Only a decade ago, the sole milk alternative one could find was soy milk. For anything else people had to go to the health aisle of the grocery store where there were cartons of rice milk next to digestive pills. It wasn't hot or popular to consume dairy-free milk. People who were vegan, lactose intolerant, or just wanted non-dairy milk were on the fringes. Fast forward to today and there's too many options to choose from, with them being available from grocery stores to coffee shops. 

Consumers are convinced that milk isn't as great anymore, they're really unsure about the dairy industry. With the rise of health trends, people wanting to opt in for a more sustainable/ethical product, and documentaries portraying how food is actually made, consumers today are more educated than ever before, and are willing to pay more for these products. This shift in consumer behavior has been led by millennials and Gen Z. 

Some scientists are looking in to better understand how cows feel and what are ways to improve their lives that are scientifically sound and economically viable. Experiments done by people like Professor von Keyserlingk look more closely at improving the positive experiences they are in. These tests have led to improvements, including housing multiple cows together and allowing cows to keep their tails. The tail swishing was originally believed it spread feces and bacteria, but now farmers just view it as an annoyance.

By 2024, the plant based market is expected to grow to over 21B, and the common theme around brands that are taking a piece of the pie is change: questioning the norms and the way things have been done, and developing products that are tied to a strong mission, and are sustainable and ethical. 

Still, even with big brands like Oatly, they are being held accountable by who supports and finances their business.

Alternatives to Consider

Throughout the article we’ve talked about the numerous different alternatives people are considering drinking instead of cow’s milk.

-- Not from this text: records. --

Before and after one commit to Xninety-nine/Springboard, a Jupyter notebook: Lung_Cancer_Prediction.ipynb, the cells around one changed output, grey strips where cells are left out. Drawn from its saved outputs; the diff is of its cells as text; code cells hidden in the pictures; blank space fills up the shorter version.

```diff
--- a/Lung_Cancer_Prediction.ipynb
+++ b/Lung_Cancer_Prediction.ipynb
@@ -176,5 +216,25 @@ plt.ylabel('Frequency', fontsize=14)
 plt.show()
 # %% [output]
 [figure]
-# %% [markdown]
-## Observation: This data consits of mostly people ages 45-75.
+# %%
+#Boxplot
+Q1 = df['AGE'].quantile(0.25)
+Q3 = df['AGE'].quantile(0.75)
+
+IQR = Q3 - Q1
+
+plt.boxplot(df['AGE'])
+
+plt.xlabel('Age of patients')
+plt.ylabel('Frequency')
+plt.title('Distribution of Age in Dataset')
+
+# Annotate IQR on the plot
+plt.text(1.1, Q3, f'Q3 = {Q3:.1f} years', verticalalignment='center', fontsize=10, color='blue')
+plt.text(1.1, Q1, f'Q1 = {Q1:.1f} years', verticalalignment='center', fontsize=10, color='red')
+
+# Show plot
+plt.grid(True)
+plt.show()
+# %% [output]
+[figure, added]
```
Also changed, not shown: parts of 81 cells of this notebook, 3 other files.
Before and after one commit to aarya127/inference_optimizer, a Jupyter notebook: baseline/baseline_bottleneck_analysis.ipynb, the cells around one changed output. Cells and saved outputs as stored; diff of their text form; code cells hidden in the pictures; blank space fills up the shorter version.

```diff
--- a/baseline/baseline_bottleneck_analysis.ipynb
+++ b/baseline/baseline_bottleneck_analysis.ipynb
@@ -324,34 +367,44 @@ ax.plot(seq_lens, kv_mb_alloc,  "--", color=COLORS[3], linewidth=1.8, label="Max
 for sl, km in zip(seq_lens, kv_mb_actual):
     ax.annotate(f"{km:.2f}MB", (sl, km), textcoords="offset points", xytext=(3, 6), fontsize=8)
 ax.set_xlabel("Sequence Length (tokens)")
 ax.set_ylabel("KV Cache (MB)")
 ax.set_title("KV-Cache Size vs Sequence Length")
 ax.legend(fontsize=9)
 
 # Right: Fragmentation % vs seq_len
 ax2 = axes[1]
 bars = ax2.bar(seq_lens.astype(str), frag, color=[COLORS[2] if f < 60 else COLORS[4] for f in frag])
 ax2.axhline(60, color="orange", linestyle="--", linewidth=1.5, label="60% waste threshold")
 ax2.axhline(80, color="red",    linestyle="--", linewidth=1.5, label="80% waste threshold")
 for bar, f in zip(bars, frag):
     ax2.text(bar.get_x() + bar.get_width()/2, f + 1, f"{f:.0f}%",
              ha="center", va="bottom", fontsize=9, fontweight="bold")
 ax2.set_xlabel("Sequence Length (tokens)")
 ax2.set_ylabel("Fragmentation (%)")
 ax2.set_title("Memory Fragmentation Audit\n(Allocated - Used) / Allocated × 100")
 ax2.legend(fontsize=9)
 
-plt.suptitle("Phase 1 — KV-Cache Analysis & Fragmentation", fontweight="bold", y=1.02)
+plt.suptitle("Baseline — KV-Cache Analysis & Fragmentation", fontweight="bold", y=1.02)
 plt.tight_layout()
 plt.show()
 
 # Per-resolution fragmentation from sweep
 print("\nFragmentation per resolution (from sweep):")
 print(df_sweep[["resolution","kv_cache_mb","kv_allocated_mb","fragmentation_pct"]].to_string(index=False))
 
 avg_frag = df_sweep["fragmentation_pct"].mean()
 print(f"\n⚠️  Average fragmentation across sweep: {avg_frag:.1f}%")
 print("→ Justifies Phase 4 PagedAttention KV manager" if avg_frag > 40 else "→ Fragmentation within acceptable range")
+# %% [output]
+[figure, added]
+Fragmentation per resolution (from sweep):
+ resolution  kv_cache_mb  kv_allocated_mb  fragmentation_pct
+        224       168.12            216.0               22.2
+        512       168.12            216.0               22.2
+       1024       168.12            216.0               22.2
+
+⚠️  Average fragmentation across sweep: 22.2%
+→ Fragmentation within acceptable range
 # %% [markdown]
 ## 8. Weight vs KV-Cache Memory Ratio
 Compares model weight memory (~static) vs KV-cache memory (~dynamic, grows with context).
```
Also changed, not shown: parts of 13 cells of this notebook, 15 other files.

We want to call out that while there is a lot of research for cow’s milk, there is less research for dairy-free alternatives. There are also issues with producing dairy-free alternatives and they might not be as beneficial for children. 

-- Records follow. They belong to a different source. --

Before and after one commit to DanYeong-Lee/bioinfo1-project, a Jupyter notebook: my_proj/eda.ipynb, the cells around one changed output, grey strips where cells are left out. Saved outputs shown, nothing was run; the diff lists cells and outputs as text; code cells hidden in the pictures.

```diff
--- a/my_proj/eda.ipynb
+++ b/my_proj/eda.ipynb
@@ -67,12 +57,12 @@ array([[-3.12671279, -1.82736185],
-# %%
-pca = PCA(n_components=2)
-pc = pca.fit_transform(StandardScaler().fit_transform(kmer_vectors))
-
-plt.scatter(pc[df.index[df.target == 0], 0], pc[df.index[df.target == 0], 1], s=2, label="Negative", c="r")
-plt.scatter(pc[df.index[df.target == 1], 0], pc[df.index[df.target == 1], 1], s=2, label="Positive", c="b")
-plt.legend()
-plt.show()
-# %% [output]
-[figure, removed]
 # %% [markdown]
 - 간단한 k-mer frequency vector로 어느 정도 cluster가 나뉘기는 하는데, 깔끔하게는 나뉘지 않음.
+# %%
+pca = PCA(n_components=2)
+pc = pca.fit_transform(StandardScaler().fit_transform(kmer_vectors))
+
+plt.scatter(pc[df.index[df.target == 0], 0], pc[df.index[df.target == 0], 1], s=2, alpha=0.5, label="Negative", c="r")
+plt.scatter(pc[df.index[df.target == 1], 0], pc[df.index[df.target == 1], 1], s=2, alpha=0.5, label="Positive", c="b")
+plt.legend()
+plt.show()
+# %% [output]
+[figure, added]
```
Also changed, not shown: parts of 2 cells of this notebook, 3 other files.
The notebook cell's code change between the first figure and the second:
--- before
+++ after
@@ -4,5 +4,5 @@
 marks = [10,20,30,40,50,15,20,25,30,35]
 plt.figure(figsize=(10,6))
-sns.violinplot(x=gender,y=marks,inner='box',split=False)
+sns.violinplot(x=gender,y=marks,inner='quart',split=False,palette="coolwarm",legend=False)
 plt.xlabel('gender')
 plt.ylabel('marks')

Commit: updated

But in general, milk alternatives are better for the planet over dairy in general. We’ll do a deeper dive in a future newsletter edition.

Here are a few for us to call out:

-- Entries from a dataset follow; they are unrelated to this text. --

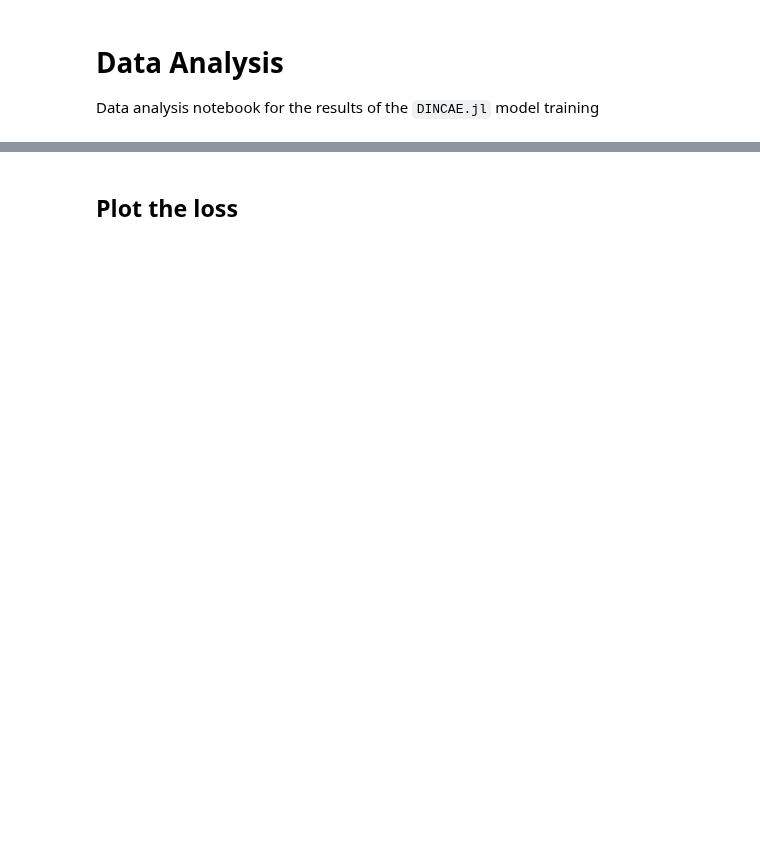
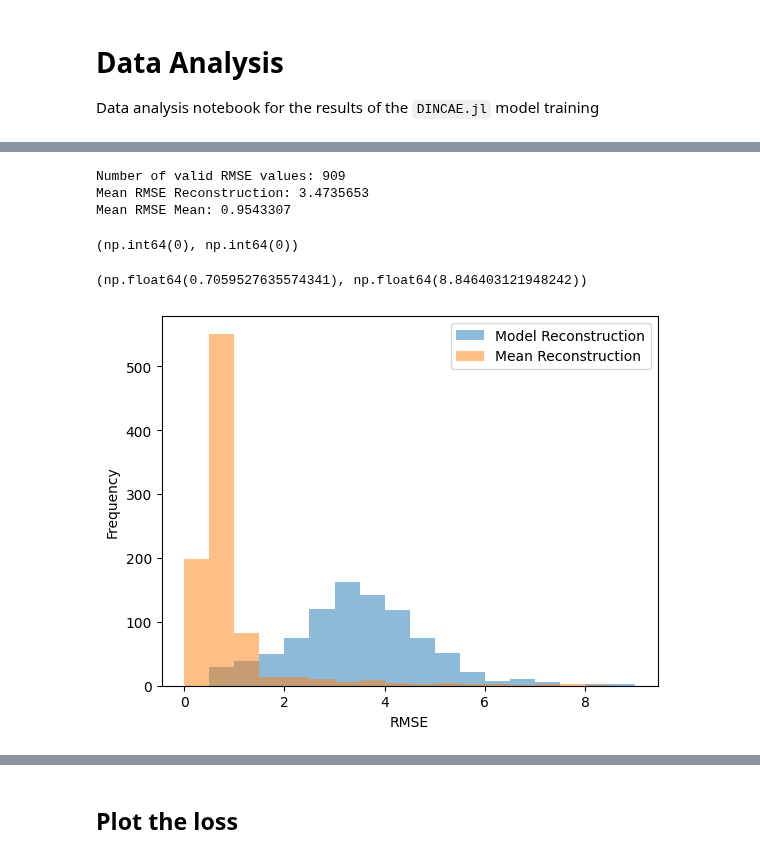
Before and after one commit to LisaDaVinchie/DINCAE.jl, a Jupyter notebook: data_analysis.ipynb, the cells around one changed output, grey strips where cells are left out. Saved outputs shown, nothing was run; the diff lists cells and outputs as text; code cells hidden in the pictures; blank space fills up the shorter version.

```diff
--- a/data_analysis.ipynb
+++ b/data_analysis.ipynb
@@ -82,3 +65,57 @@ np.nanmin(reconstructed_imgs), np.nanmax(reconstructed_imgs)
+# %%
+time_window = 7 # Specify the time window for reconstruction
+n_days = time_window // 2 # Get the number of days before and after the current day
+
+RMSE_rec = []
+RMSE_mean = []
+index = []
+
+for i in range(n_days, N - n_days + 1):
+
+    if not cloud_mask[i].any(): # If no clouds were applied, skip this iteration
+        continue
+
+    rec = RMSE(result_sst[i], cleanup_sst[i], cloud_mask[i])
+
+    mean_res = calculate_mean_image(cleanup_clouds_sst, n_days, i)
+
+    mn = RMSE(mean_res, cleanup_sst[i], cloud_mask[i])
+
+    if np.isnan(mn) or np.isnan(rec):
+        continue
+
+    RMSE_rec.append(rec)
+    RMSE_mean.append(mn)
+    index.append(i)
+
+print("Number of valid RMSE values:", len(RMSE_rec))
+print("Mean RMSE Reconstruction:", np.mean(RMSE_rec))
+print("Mean RMSE Mean:", np.mean(RMSE_mean))
+# %% [output]
+Number of valid RMSE values: 909
+Mean RMSE Reconstruction: 3.4735653
+Mean RMSE Mean: 0.9543307
+# %%
+sum(np.isnan(RMSE_rec)), sum(np.isnan(RMSE_mean))
+# %% [output]
+(np.int64(0), np.int64(0))
+# %%
+# Sort indices by RMSE
+RMSE_vals = np.stack((index, RMSE_rec), axis=1)
+RMSE_vals = RMSE_vals[np.argsort(RMSE_vals[:, 1])]
+RMSE_vals[0, 1], RMSE_vals[-1, 1]
+# %% [output]
+(np.float64(0.7059527635574341), np.float64(8.846403121948242))
+# %%
+maxval = 9
+plt.hist(RMSE_rec, bins=2 * maxval, alpha=0.5, label='Model Reconstruction', range=(0, maxval))
+plt.hist(RMSE_mean, bins=2 * maxval, alpha=0.5, label='Mean Reconstruction', range=(0, maxval))
+plt.xlabel('RMSE')
+plt.ylabel('Frequency')
+plt.legend()
+plt.show()
+# %% [output]
+[figure, added]
 # %%
 # plt.hist(cleanup_sst.flatten(), bins=10, alpha=0.5)
 plt.hist(reconstructed_imgs.flatten(), bins=10)
```
Also changed, not shown: parts of 27 cells of this notebook.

  • Almond: Occupy less farmland, but requires more water and bee pollination while also not being nutritionally dense.

  • Coconut: Poor ethical payment practices toward workers, while also lacking in some crucial nutrients and high in saturated fat.

  • Cashew: Similar to almond and coconut where lots of water thickening agents are used, leaning toward a decreased amount of nutritional value.

  • Hemp: More fat and protein, more representative of the necessary nutrients.

  • Oat: Performs well in sustainability, grown in cooler climates. Some worry about pesticides, so find an appropriate brand.

  • Rice: Inexpensive, but produces more greenhouse gas emissions than other alternatives and often sold with sweeteners.

  • Soy: Most balanced nutritional profile comparable to dairy, but doesn’t respond well to high heat. Downfall is the amount of rainforests being cut down for soy farms.

Here are some brands to consider shopping from, which luckily can be found at your local grocery store.  Average milk price is around $2.50 - $5, depending on the state.

  • Silk | $3 | B-Corp that sells soy milk, oat milk, and others.

  • Ripple | $4 | Sells pea milk, with specific ones for children.

  • Planet Oat | $4 | Planet focused oat milk company that donates to nonprofits.

  • Living Harvest | $4 | Hemp milk focused group.

  • Forager Project | $6 | Cashew and oat milk plant-focused brand.

What You Can Do

  • Consider switching over to a plant based milk: it's better for the environment, your health, and animal welfare.

  • Look closer into the ingredients and where your dairy milk might come from — each brand is different, so you might learn more about how they treat their cows.

  • Read more about the shift in consumers in not drinking milk and finding alternative ways to receive the same nutrients in the links above.

  • Share the love! Send this to a friend and make dairy-free milk mustaches together. 🥛

Questions or comments on this piece? Suggestions on what we should cover next? Send us a note.